Look for the string "type" in the material below. Copy every line where you find it.

= = = = = = =

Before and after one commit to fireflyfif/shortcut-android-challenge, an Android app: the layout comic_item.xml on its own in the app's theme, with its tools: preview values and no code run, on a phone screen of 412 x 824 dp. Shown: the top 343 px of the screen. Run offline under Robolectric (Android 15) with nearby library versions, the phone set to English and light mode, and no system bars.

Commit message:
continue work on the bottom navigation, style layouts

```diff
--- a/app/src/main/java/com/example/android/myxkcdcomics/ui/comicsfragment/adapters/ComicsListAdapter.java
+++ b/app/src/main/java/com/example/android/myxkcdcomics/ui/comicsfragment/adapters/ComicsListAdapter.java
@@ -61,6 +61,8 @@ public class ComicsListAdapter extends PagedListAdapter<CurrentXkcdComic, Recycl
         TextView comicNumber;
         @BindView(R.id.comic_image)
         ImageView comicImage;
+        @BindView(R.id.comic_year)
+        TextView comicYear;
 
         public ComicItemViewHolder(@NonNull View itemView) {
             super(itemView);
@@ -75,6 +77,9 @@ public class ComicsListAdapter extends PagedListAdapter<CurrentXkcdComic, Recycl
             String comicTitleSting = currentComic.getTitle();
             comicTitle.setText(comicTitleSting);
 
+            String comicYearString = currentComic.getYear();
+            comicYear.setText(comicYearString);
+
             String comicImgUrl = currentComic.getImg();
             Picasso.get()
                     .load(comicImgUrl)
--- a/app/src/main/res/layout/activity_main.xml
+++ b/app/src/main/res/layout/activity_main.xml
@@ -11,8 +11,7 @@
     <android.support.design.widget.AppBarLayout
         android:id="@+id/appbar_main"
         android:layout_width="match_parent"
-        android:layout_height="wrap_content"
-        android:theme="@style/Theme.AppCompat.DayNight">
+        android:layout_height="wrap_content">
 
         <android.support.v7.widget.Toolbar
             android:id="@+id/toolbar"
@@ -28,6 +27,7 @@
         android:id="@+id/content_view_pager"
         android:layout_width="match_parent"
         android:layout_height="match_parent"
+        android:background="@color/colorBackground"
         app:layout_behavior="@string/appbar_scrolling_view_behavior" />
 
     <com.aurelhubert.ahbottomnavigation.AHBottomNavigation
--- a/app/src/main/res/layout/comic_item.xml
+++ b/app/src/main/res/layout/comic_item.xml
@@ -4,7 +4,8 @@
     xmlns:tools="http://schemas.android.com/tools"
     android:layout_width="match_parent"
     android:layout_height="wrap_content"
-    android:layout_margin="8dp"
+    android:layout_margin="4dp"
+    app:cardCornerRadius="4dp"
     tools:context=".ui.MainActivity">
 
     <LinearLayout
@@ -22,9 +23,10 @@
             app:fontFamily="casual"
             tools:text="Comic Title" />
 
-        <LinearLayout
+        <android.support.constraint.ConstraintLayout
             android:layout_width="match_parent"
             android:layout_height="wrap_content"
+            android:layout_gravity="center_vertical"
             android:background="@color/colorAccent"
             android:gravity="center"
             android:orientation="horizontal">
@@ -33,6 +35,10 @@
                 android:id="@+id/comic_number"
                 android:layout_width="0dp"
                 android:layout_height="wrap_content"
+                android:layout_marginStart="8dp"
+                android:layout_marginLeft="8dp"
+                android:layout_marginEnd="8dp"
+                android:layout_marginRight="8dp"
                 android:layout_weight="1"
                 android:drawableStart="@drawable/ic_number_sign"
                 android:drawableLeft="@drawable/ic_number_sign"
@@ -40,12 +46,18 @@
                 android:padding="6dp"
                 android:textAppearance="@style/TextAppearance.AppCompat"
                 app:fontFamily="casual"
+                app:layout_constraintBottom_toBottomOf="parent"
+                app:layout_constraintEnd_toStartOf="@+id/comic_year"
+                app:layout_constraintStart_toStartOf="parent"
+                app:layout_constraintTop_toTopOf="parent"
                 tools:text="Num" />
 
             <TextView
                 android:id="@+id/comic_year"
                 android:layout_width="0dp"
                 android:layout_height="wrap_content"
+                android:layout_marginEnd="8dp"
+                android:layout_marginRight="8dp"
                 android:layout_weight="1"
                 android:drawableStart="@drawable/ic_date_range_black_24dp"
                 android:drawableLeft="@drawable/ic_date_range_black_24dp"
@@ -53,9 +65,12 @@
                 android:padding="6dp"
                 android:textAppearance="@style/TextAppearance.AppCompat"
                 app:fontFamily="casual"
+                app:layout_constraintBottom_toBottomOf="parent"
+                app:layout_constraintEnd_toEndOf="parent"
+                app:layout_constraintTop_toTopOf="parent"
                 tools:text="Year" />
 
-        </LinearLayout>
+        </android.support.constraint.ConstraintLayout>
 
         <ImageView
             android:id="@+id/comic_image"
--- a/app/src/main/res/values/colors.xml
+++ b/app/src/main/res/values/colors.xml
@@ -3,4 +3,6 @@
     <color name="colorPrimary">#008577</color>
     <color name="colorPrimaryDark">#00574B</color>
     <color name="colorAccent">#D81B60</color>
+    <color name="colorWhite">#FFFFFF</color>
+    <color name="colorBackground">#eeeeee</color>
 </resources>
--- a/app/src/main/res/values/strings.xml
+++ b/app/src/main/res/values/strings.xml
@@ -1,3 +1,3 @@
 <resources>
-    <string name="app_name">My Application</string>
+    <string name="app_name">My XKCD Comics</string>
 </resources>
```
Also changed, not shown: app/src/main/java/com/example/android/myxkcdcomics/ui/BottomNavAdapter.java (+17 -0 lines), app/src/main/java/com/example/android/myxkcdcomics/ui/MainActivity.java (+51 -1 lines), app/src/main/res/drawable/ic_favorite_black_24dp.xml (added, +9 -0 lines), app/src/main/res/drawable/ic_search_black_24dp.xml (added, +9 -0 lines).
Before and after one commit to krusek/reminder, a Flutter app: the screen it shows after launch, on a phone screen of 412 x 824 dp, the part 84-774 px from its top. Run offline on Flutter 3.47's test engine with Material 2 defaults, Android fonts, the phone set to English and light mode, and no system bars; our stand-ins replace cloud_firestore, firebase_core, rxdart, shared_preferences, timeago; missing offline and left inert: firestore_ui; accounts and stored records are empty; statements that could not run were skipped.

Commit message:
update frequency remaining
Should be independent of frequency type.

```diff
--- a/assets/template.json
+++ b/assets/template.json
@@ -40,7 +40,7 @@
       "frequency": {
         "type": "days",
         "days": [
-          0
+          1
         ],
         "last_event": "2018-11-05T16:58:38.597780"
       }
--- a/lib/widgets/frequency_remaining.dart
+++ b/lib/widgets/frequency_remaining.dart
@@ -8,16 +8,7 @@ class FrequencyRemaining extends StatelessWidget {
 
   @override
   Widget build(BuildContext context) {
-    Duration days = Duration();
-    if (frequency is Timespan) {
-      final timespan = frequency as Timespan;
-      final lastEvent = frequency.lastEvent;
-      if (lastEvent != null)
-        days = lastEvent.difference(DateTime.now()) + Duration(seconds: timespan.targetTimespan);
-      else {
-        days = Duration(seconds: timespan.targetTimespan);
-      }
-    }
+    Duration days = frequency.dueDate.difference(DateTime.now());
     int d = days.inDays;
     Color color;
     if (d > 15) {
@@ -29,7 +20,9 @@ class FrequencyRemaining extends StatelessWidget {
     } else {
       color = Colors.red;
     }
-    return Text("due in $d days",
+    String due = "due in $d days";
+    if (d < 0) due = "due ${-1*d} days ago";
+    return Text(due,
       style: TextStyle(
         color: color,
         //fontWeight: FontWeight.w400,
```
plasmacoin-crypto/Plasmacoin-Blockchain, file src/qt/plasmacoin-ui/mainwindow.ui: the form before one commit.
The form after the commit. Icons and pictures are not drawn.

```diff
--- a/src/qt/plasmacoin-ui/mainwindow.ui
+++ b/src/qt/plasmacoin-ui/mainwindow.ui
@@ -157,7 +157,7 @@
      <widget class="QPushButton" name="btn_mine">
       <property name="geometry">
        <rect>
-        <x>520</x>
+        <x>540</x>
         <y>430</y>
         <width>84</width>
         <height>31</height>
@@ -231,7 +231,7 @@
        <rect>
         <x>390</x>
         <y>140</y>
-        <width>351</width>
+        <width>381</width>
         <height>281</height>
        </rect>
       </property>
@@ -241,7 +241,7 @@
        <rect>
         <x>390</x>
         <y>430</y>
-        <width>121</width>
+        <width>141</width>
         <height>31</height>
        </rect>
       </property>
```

= = = = = = =

▶ **ANSWER TO THIS PROBLEM**:
Should be independent of frequency type.
         "type": "days",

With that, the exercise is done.